• **PROBLEM DETAILS**
For this exercise, copy all the data exactly and include none of the pictures.
+ + + + +
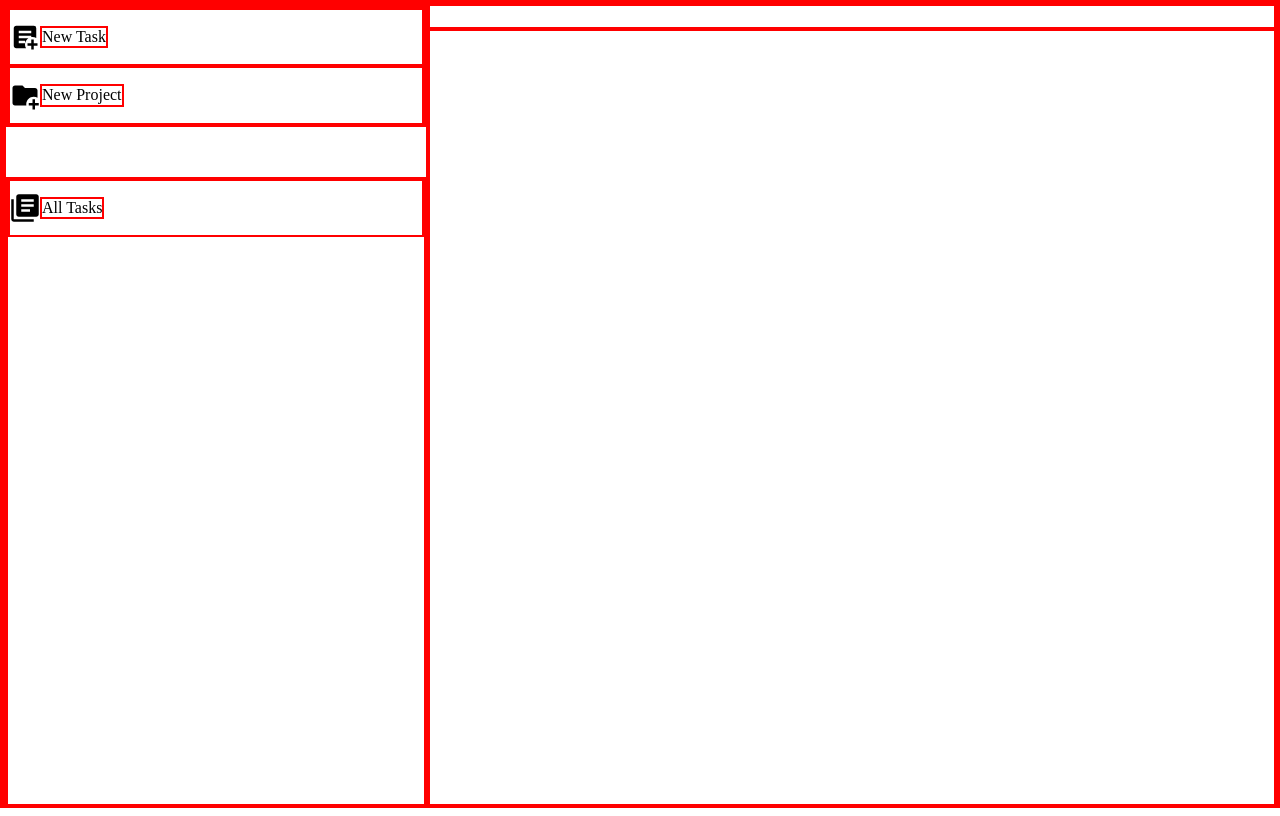
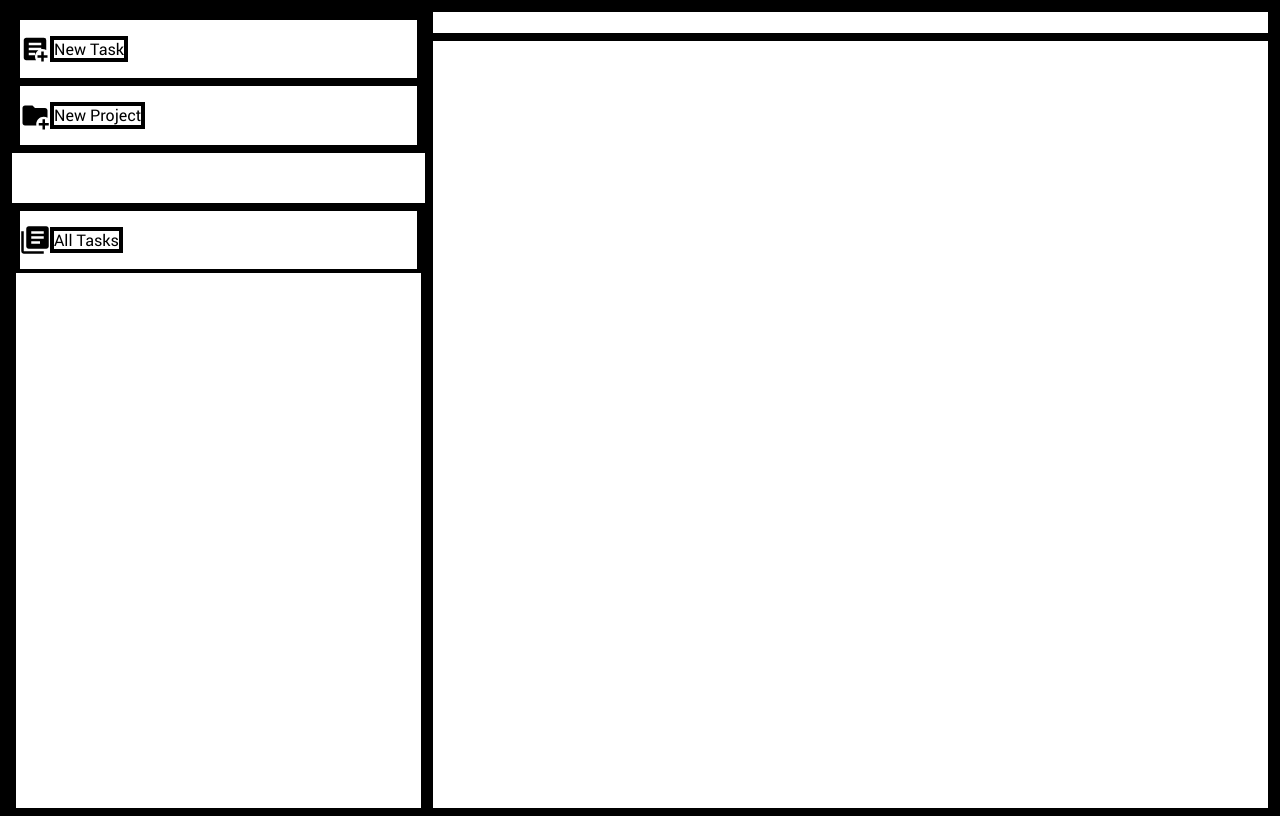
Before and after one commit to cadltop/todo-list, a website built with webpack: page src/index.html in a window 1280 px wide. Built offline with nearby package versions, Linux system fonts and the light colour scheme.

Commit message:
Include font for page.

```diff
--- a/src/index.css
+++ b/src/index.css
@@ -1,11 +1,16 @@
 * {
-    border: 2px red  solid;
+    border: 4px black  solid;
+}
+@font-face {
+    font-family: roboto;
+    src: url(../res/font.ttf);
 }
 body {
     display: grid;
     grid-template-columns: 1fr 2fr;
     min-height: 100vh;
     max-width: 100vw;
+    font-family: roboto, sans-serif;
 }
 #sidebar, #content {
     height: 100%;
```
Also changed, not shown: images/folder-plus.svg (deleted), images/folder.svg (deleted), images/text-box-multiple.svg (deleted), images/text-box-plus.svg (deleted), res/font.ttf (added).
+ + + + +
• **ANSWER TO THE PROBLEM**
Before and after one commit to cadltop/todo-list, a website built with webpack: page src/index.html in a window 1280 px wide. Built offline with nearby package versions, Linux system fonts and the light colour scheme.

Commit message:
Include font for page.

```diff
--- a/src/index.css
+++ b/src/index.css
@@ -1,11 +1,16 @@
 * {
-    border: 2px red  solid;
+    border: 4px black  solid;
+}
+@font-face {
+    font-family: roboto;
+    src: url(../res/font.ttf);
 }
 body {
     display: grid;
     grid-template-columns: 1fr 2fr;
     min-height: 100vh;
     max-width: 100vw;
+    font-family: roboto, sans-serif;
 }
 #sidebar, #content {
     height: 100%;
```
Also changed, not shown: images/folder-plus.svg (deleted), images/folder.svg (deleted), images/text-box-multiple.svg (deleted), images/text-box-plus.svg (deleted), res/font.ttf (added).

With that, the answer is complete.